Some children have great difficulty slowing down and may need practice to know what "slow" actually feels like in their bodies. We can start by introducing extremes in movement. I often do this with music, as you can have children move to varying beats. When we use our body, instead of just relying on language, we can experience what it means to slow down. For concrete learners, I often talk about animals to demonstrate slow and fast movement, such as walking like a turtle and then running like a cheetah. I have also used a glitter jar to demonstrate moving very fast (when first shaking the jar) to watching the last pieces of glitter fall to the bottom of the jar to demonstrate slowing down. At first children may be uncomfortable when asked to move slowly but, again, over time, children will change and often come to really enjoy these slower moments. However, we must model, which can be very challenging when everything around us encourages speed.
Lastly, the conscious use of slow, deep breathing can become a habit if we remember to make it a regular part of our work with children. When we slow down our breath rate, we can immediately become more centered and calm. We can also have children check in with their heart rate to see if slow breathing alters their heart rhythms. These moments to reflect on their internal states, help children to improve their interoceptive sense and their overall body awareness. When children practice slow breathing, they can use it anytime they may need it, even without cueing. I have seen children independently use slow breathing countless times, but it requires commitment on the part of the adults to consistently model.
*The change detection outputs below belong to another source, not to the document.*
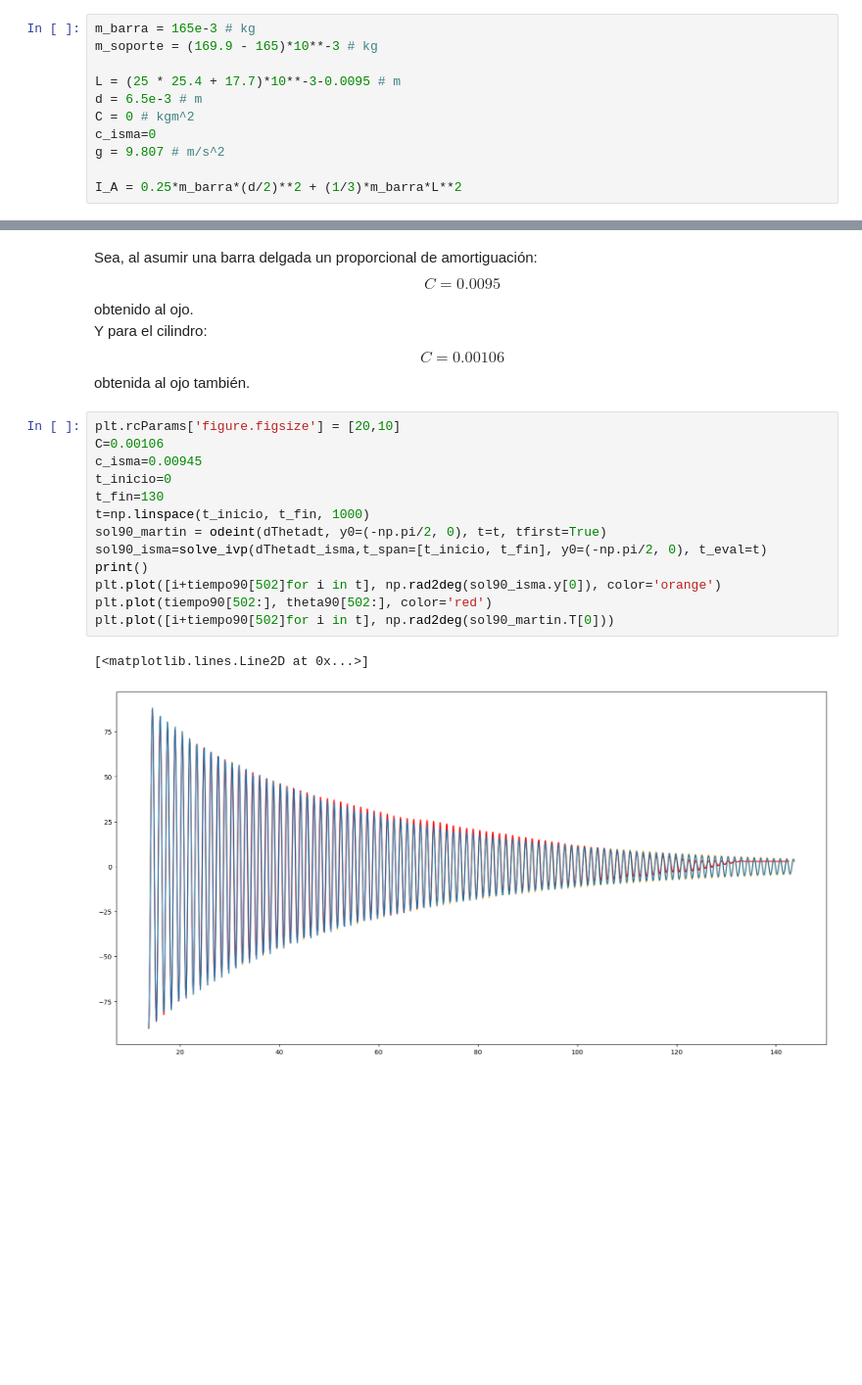
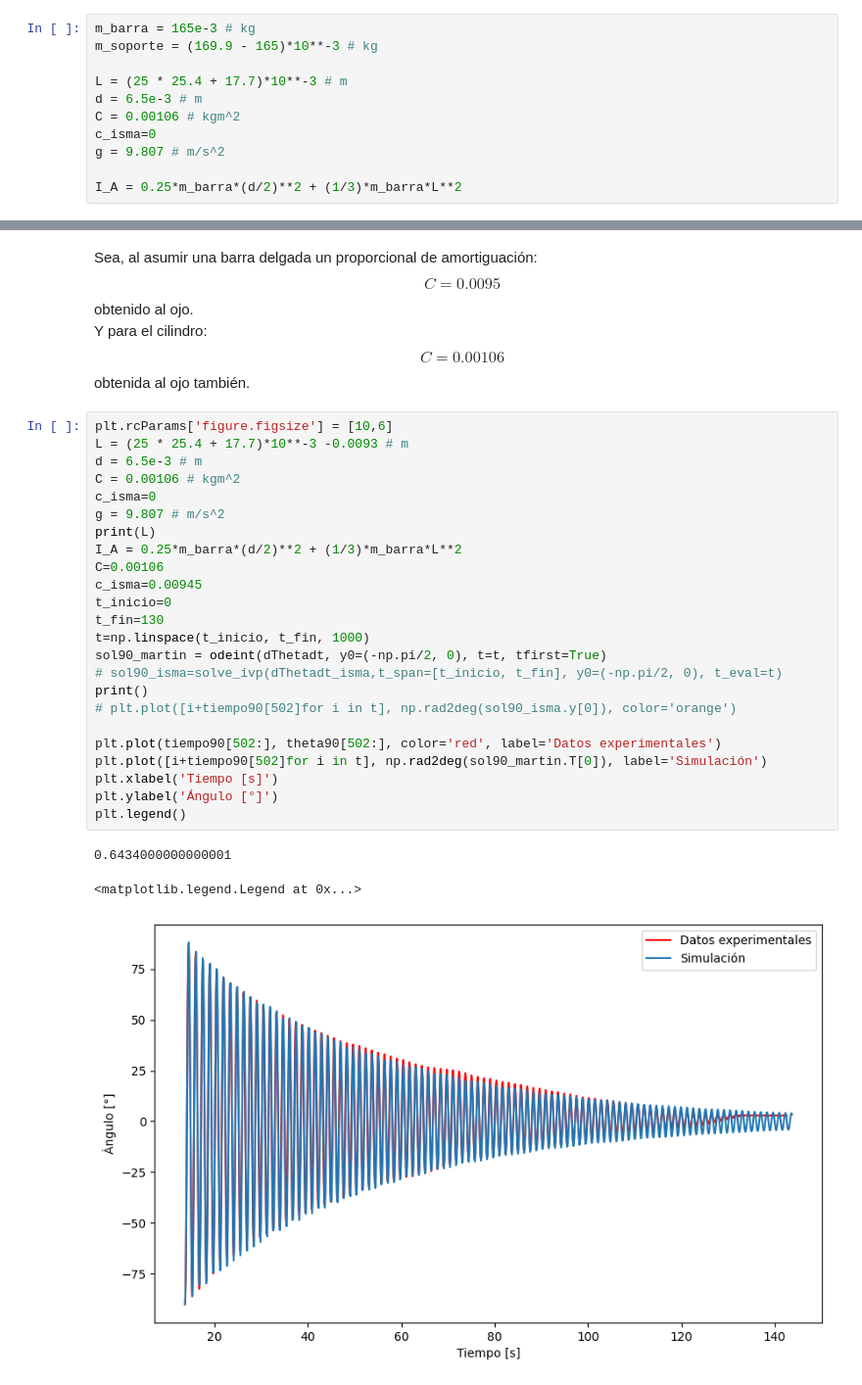
Before and after one commit to otarola-joaquin/Trabajos-varios-8vo-semestre, a Jupyter notebook: Sistemas de Control/Lab 1/cálculos.ipynb, the cells around one changed output, grey strips where cells are left out. Shown at 98% size. Saved outputs shown, nothing was run; the diff lists cells and outputs as text; blank space fills up the shorter version.

```diff
--- a/Sistemas de Control/Lab 1/cálculos.ipynb
+++ b/Sistemas de Control/Lab 1/cálculos.ipynb
@@ -20,9 +20,9 @@ import matplotlib.pyplot as plt
 m_barra = 165e-3 # kg
 m_soporte = (169.9 - 165)*10**-3 # kg
 
-L = (25 * 25.4 + 17.7)*10**-3-0.0095 # m
+L = (25 * 25.4 + 17.7)*10**-3 # m
 d = 6.5e-3 # m
-C = 0 # kgm^2
+C = 0.00106 # kgm^2
 c_isma=0
 g = 9.807 # m/s^2
 
@@ -131,21 +169,33 @@ Y para el cilindro:
 $$C=0.00106$$
 obtenida al ojo también.
 # %%
-plt.rcParams['figure.figsize'] = [20,10]
+plt.rcParams['figure.figsize'] = [10,6]
+L = (25 * 25.4 + 17.7)*10**-3 -0.0093 # m
+d = 6.5e-3 # m
+C = 0.00106 # kgm^2
+c_isma=0
+g = 9.807 # m/s^2
+print(L)
+I_A = 0.25*m_barra*(d/2)**2 + (1/3)*m_barra*L**2
 C=0.00106
 c_isma=0.00945
 t_inicio=0
 t_fin=130
 t=np.linspace(t_inicio, t_fin, 1000)
 sol90_martin = odeint(dThetadt, y0=(-np.pi/2, 0), t=t, tfirst=True)
-sol90_isma=solve_ivp(dThetadt_isma,t_span=[t_inicio, t_fin], y0=(-np.pi/2, 0), t_eval=t)
+# sol90_isma=solve_ivp(dThetadt_isma,t_span=[t_inicio, t_fin], y0=(-np.pi/2, 0), t_eval=t)
 print()
-plt.plot([i+tiempo90[502]for i in t], np.rad2deg(sol90_isma.y[0]), color='orange')
-plt.plot(tiempo90[502:], theta90[502:], color='red')
-plt.plot([i+tiempo90[502]for i in t], np.rad2deg(sol90_martin.T[0]))
+# plt.plot([i+tiempo90[502]for i in t], np.rad2deg(sol90_isma.y[0]), color='orange')
+
+plt.plot(tiempo90[502:], theta90[502:], color='red', label='Datos experimentales')
+plt.plot([i+tiempo90[502]for i in t], np.rad2deg(sol90_martin.T[0]), label='Simulación')
+plt.xlabel('Tiempo [s]')
+plt.ylabel('Ángulo [°]')
+plt.legend()
 # %% [output]
-[<matplotlib.lines.Line2D at 0x...>]
+0.6434000000000001
+<matplotlib.legend.Legend at 0x...>
-[figure, old version]
+[figure, new version]
 # %%
 t_inicio=0
 t_fin=110
```
Also changed, not shown: parts of 6 cells of this notebook.
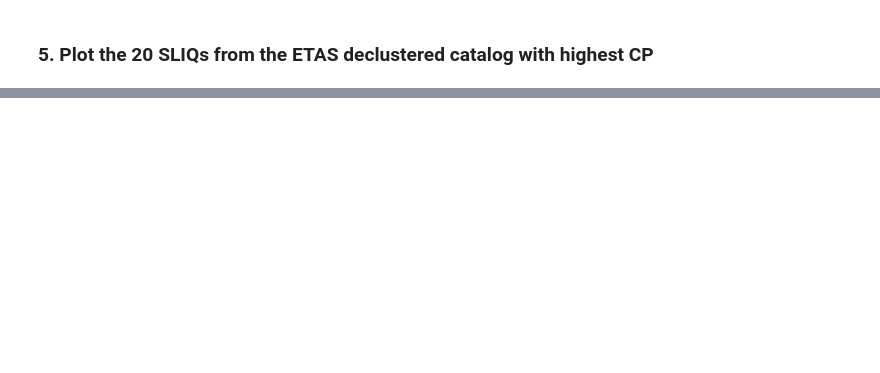
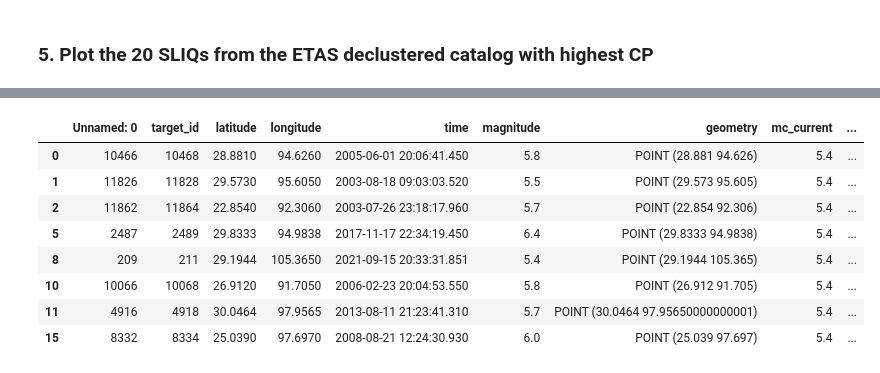
Before and after one commit to amandasyamsul/SLIQ, a Jupyter notebook: figure-3.ipynb, the cells around one changed output, grey strips where cells are left out. Saved outputs shown, nothing was run; the diff lists cells and outputs as text; code cells hidden in the pictures; blank space fills up the shorter version.

```diff
--- a/figure-3.ipynb
+++ b/figure-3.ipynb
@@ -76,0 +86,15 @@ loadquakes.load_map_cb(catalog,sliq_etas.head(20),sliq_etas.dmass.head(20), [1,2
+# %%
+sliq_etas.head(20)[(sliq_etas.head(20).latitude>20) &
+          (sliq_etas.head(20).latitude<40) &
+          (sliq_etas.head(20).longitude>90) &
+          (sliq_etas.head(20).longitude<110)]
+# %% [output]
+|  | Unnamed: 0 | target_id | latitude | longitude | time | magnitude | geometry | mc_current | ... |
+| 0 | 10466 | 10468 | 28.8810 | 94.6260 | 2005-06-01 20:06:41.450 | 5.8 | POINT (28.881 94.626) | 5.4 | ... |
+| 1 | 11826 | 11828 | 29.5730 | 95.6050 | 2003-08-18 09:03:03.520 | 5.5 | POINT (29.573 95.605) | 5.4 | ... |
+| 2 | 11862 | 11864 | 22.8540 | 92.3060 | 2003-07-26 23:18:17.960 | 5.7 | POINT (22.854 92.306) | 5.4 | ... |
+| 5 | 2487 | 2489 | 29.8333 | 94.9838 | 2017-11-17 22:34:19.450 | 6.4 | POINT (29.8333 94.9838) | 5.4 | ... |
+| 8 | 209 | 211 | 29.1944 | 105.3650 | 2021-09-15 20:33:31.851 | 5.4 | POINT (29.1944 105.365) | 5.4 | ... |
+| 10 | 10066 | 10068 | 26.9120 | 91.7050 | 2006-02-23 20:04:53.550 | 5.8 | POINT (26.912 91.705) | 5.4 | ... |
+| 11 | 4916 | 4918 | 30.0464 | 97.9565 | 2013-08-11 21:23:41.310 | 5.7 | POINT (30.0464 97.95650000000001) | 5.4 | ... |
+| 15 | 8332 | 8334 | 25.0390 | 97.6970 | 2008-08-21 12:24:30.930 | 6.0 | POINT (25.039 97.697) | 5.4 | ... |
```
Also changed, not shown: parts of 5 cells of this notebook, 2 other files.
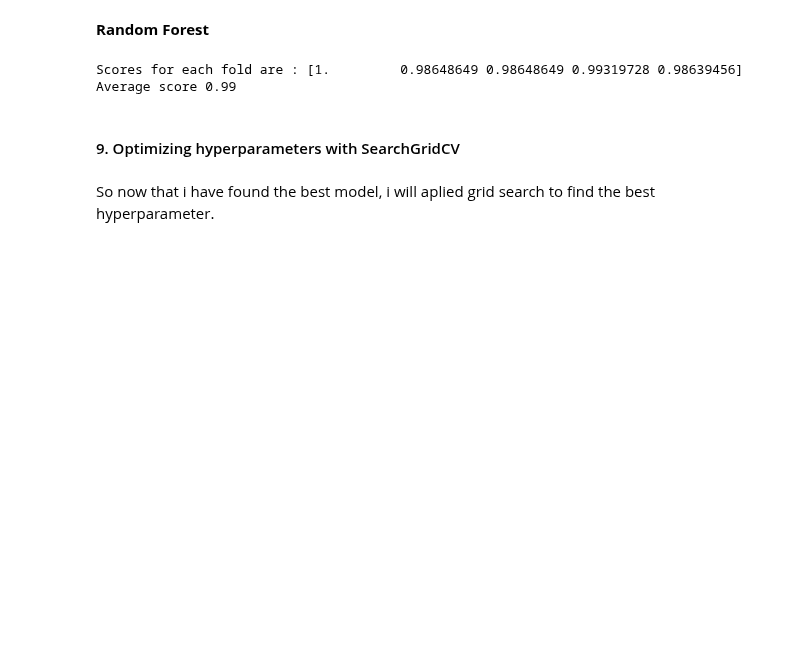
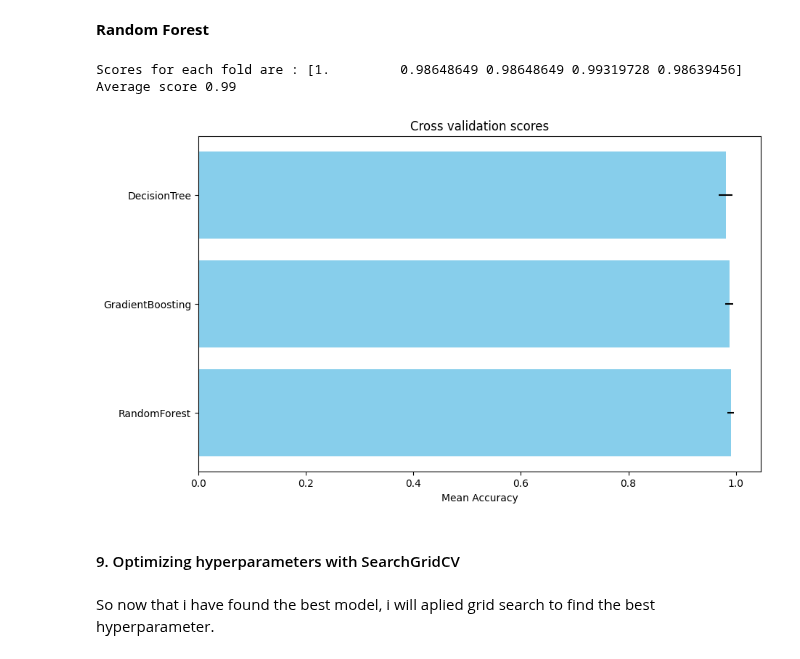
Before and after one commit to GabrielaArzateR/Predicting_startup_succes-, a Jupyter notebook: notebook/experimentation.ipynb, the cells around one changed output. Cells and saved outputs as stored; diff of their text form; code cells hidden in the pictures; blank space fills up the shorter version.

```diff
--- a/notebook/experimentation.ipynb
+++ b/notebook/experimentation.ipynb
@@ -796,10 +825,10 @@ from sklearn import tree
 
 kf = KFold(n_splits=5, shuffle=True, random_state=42)
 
-score =  cross_val_score(tree.DecisionTreeClassifier(random_state = 42),
+score_dt =  cross_val_score(tree.DecisionTreeClassifier(random_state = 42),
                          x_train,  y_train, cv = kf , scoring = "accuracy")
-print(f'Scores for each fold are : {score}')
-print(f'Average score {"{:.2f}".format(score.mean())}')
+print(f'Scores for each fold are : {score_dt}')
+print(f'Average score {"{:.2f}".format(score_dt.mean())}')
 # %% [output]
 Scores for each fold are : [0.99324324 0.95945946 0.98648649 0.97959184 0.98639456]
 Average score 0.98
@@ -821,13 +850,30 @@ Average score: 0.99
 # %%
 from sklearn import ensemble
 
-score = cross_val_score(ensemble.RandomForestClassifier(random_state = 42),
+score_rf = cross_val_score(ensemble.RandomForestClassifier(random_state = 42),
                         x_train, y_train, cv = kf, scoring = "accuracy")
-print(f'Scores for each fold are : {score}')
-print(f'Average score {"{:.2f}".format(score.mean())}')
+print(f'Scores for each fold are : {score_rf}')
+print(f'Average score {"{:.2f}".format(score_rf.mean())}')
 # %% [output]
 Scores for each fold are : [1.         0.98648649 0.98648649 0.99319728 0.98639456]
 Average score 0.99
+# %%
+
+# Creating a DataFrame with the results
+cv_results = pd.DataFrame({
+    "Algorithm": ["RandomForest", "GradientBoosting", "DecisionTree"],
+    "CrossValMeans": [pd.Series(score_rf).mean(), pd.Series(score_gb).mean(), pd.Series(score_dt).mean()],
+    "CrossValErrors": [pd.Series(score_rf).std(), pd.Series(score_gb).std(), pd.Series(score_dt).std()]
+})
+
+# Plotting
+plt.figure(figsize=(10, 6))
+plt.barh(cv_results["Algorithm"], cv_results["CrossValMeans"], xerr=cv_results["CrossValErrors"], color="skyblue")
+plt.xlabel("Mean Accuracy")
+plt.title("Cross validation scores")
+plt.show()
+# %% [output]
+[figure, added]
 # %% [markdown]
 #### 9. Optimizing hyperparameters with SearchGridCV ###
 # %% [markdown]
```
Also changed, not shown: parts of 12 cells of this notebook.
Everytime I model conscious breathing with a child, I create the opportunity to slow down my busy mind and I often realize that just being, even for a moment, is perhaps all we both needed.